Wes Welker came to the Patriots with 96 career receptions, 1,121 yards, and 1 TD. As a Patriot, he has 223 catches, 2,340 yards, and 11 TDs. He was Matt Cassel's go-to-guy in '08, and Brady's outlet in '07. And things don't look to change much for '09.
The Pats' O-Line isn't as good as it was in '07, so Welker could be the recipient of more screen-type passes, as well as run a few end arounds or reverses. He might be the most valuable member of the WR corps.

I think Welker once again tops 100 receptions and 1,000 yards. He should also fall just shy of 10 TDs.
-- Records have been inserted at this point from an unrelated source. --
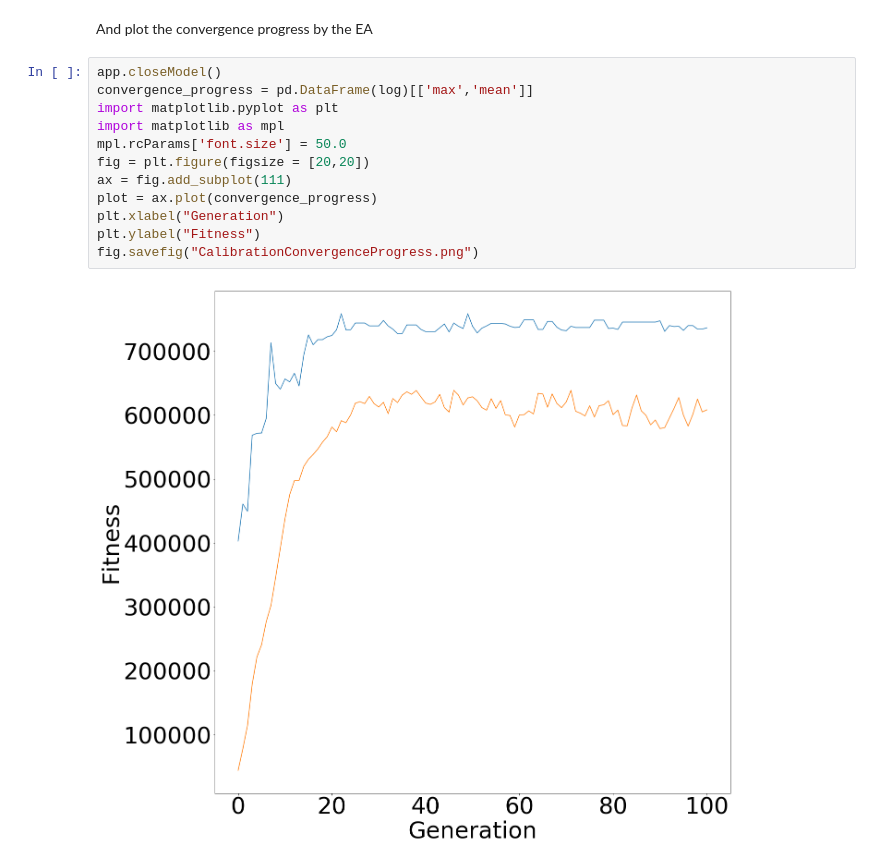
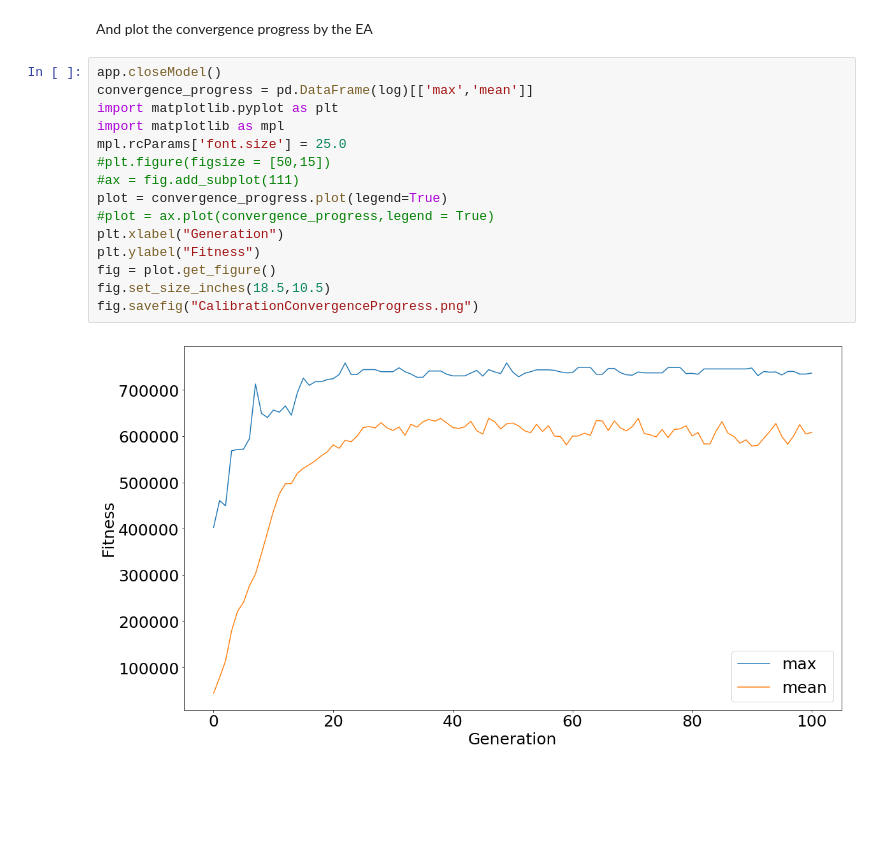
Before and after one commit to chathika/NL4Py, a Jupyter notebook: JASSS2018/CalibrationDEAP.ipynb, the cells around one changed output. Saved outputs shown, nothing was run; the diff lists cells and outputs as text; blank space fills up the shorter version.

```diff
--- a/JASSS2018/CalibrationDEAP.ipynb
+++ b/JASSS2018/CalibrationDEAP.ipynb
@@ -172,14 +172,17 @@ And plot the convergence progress by the EA
 # %%
 app.closeModel()
 convergence_progress = pd.DataFrame(log)[['max','mean']]
 import matplotlib.pyplot as plt
 import matplotlib as mpl
-mpl.rcParams['font.size'] = 50.0
-fig = plt.figure(figsize = [20,20])
-ax = fig.add_subplot(111)
-plot = ax.plot(convergence_progress)
+mpl.rcParams['font.size'] = 25.0
+#plt.figure(figsize = [50,15])
+#ax = fig.add_subplot(111)
+plot = convergence_progress.plot(legend=True)
+#plot = ax.plot(convergence_progress,legend = True)
 plt.xlabel("Generation")
 plt.ylabel("Fitness")
+fig = plot.get_figure()
+fig.set_size_inches(18.5,10.5)
 fig.savefig("CalibrationConvergenceProgress.png")
 # %% [output]
-[figure, old version]
+[figure, new version]
```
Also changed, not shown: 1 other file.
Joey Galloway was a nice cheap acquisition that doesn't seem to be working out too well. He's not impressing in training camp or in preseason games. He turns 38 in November, and he's coming off a foot injury. He only caught 13 passes last year because of that injury.

Then again, from '05 to '07, he averaged 67 catches, 1,119 yards, and 7.7 TDs a season. But at the same time, 2005 was the best of those years, and there's a big dropoff in the NFL once you're past 37 years old.

Galloway might be able to be like a much older version of Gaffney, used as a #3 or #4 option, and helping to tie up DBs, or be a short outlet option. He's a solid possession receiver. I don't expect much from him. And he looks like a dirty old man.

After Moss, Welker, and Galloway, the talent level drops off considerably...

Greg Lewis is a 7 year veteran and ex-Philadelphia Eagle. The Eagles are not known for their receivers, and rightfully so. Lewis only caught 19 passes last year. His career high in receptions and yards came in 2005, when he caught 48 passes for 561 yards. Don't expect much from him.

After Julian Edelman starred in the preseason opener, we haven't seen much of him. He caught one pass in the Bengals game, and I never saw him on the field Friday night. He seems like a guy who can be a pesky 4th or 5th receiver in a spread formation. He's got Wes Welker speed and evasiveness, we'll see how reliable his hands are across the middle.

He was a QB at Kent State, but the Patriots have explicitly denied that they'll use him in any sort of Wildcat formation (IMO, the Wildcat will be the biggest flop of the 2009 season). He might throw a pass or two, but in plays like a WR Reverse Pass, a la David Patten.

The Patriots drafted Brandon Tate out of North Carolina. Tate was the acclaimed Hakeem Nicks' counterpart, until going down 5 games into the season. He's athletic, and could one day develop into a solid #3 or #4 guy. I wouldn't expect to see much of him outside of 5 wide formations.

It's a mix bag of targets for Brady to throw to. Moss over the top, with the occasional screen or cross mixed in. Welker all over the place. Galloway a possible deep threat, used more to keep Moss open than anything else. Then there are LOTS of question marks. Who will be the #4 receiver. On most teams, this isn't a pressing issue. But Brady and the Pats use all receivers at all times.


It wasn't completely easy, but the Sox won their first game in St. Petersburg since May 2nd. That was the only other Sox win in Tropicana Field this season.

Jonathan Papelbon deserves a lot of credit for the win. His 2 perfect innings were good for a Save, and wouldv'e made Dick Radatz cream in his pants. It was his first 2 inning outing since last year's ALCS.

JD Drew, Jason Bay, and Kevin Youkilis all homered. Ellsbury was 2 for 6 with 2 RBI. He knocked in the Sox first and last runs of the game. Both RBI came with 2 outs. He also made an outstanding catch in the 8th.

Wednesday night offers a tantalizing pitcher's duel. Josh Beckett faces Matt Garza. If the Sox win, they all but eliminate the Rays from Wild Card contention, so this is a much bigger game for Tampa Bay.


Photo Credits:
AP Photo/Chris O'Meara